■ YOUR TASK
Return every line of the records that includes the string "único".

== Segment start ==

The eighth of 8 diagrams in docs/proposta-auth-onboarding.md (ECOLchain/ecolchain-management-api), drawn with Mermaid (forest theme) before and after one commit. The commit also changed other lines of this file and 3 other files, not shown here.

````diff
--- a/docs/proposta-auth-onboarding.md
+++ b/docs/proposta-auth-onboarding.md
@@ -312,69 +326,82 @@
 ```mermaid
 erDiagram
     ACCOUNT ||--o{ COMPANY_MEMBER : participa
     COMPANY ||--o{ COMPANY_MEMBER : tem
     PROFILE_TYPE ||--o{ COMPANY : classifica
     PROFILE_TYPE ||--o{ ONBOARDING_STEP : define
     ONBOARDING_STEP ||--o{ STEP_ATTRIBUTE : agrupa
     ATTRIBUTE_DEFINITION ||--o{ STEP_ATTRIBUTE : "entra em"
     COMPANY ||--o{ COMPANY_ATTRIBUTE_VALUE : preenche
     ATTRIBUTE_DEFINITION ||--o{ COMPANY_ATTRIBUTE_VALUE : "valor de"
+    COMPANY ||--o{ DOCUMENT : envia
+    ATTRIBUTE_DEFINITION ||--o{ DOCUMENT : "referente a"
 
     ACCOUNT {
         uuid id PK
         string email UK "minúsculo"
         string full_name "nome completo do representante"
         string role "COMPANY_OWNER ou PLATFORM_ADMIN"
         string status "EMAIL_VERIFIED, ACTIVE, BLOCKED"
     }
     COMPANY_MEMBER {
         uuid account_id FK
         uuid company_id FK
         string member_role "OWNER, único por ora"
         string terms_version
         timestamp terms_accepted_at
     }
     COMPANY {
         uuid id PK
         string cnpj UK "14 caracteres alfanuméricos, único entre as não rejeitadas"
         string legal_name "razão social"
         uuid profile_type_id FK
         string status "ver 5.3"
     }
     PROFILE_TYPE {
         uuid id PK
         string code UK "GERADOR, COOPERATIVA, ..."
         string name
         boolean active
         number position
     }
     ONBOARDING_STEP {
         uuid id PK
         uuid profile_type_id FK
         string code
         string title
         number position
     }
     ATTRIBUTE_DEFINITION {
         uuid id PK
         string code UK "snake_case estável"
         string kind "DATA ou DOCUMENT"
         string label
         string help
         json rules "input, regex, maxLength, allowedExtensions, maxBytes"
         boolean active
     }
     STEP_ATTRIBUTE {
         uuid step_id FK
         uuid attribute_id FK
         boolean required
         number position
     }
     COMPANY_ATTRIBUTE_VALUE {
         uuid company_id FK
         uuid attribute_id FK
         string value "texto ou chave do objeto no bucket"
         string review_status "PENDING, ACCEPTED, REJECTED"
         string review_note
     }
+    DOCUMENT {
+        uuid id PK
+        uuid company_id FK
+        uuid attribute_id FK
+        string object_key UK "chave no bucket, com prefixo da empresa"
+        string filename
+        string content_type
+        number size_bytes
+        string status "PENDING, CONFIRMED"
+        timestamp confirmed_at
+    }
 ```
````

== Segment end ==

■ FINAL ANSWER
         string member_role "OWNER, único por ora"
         string cnpj UK "14 caracteres alfanuméricos, único entre as não rejeitadas"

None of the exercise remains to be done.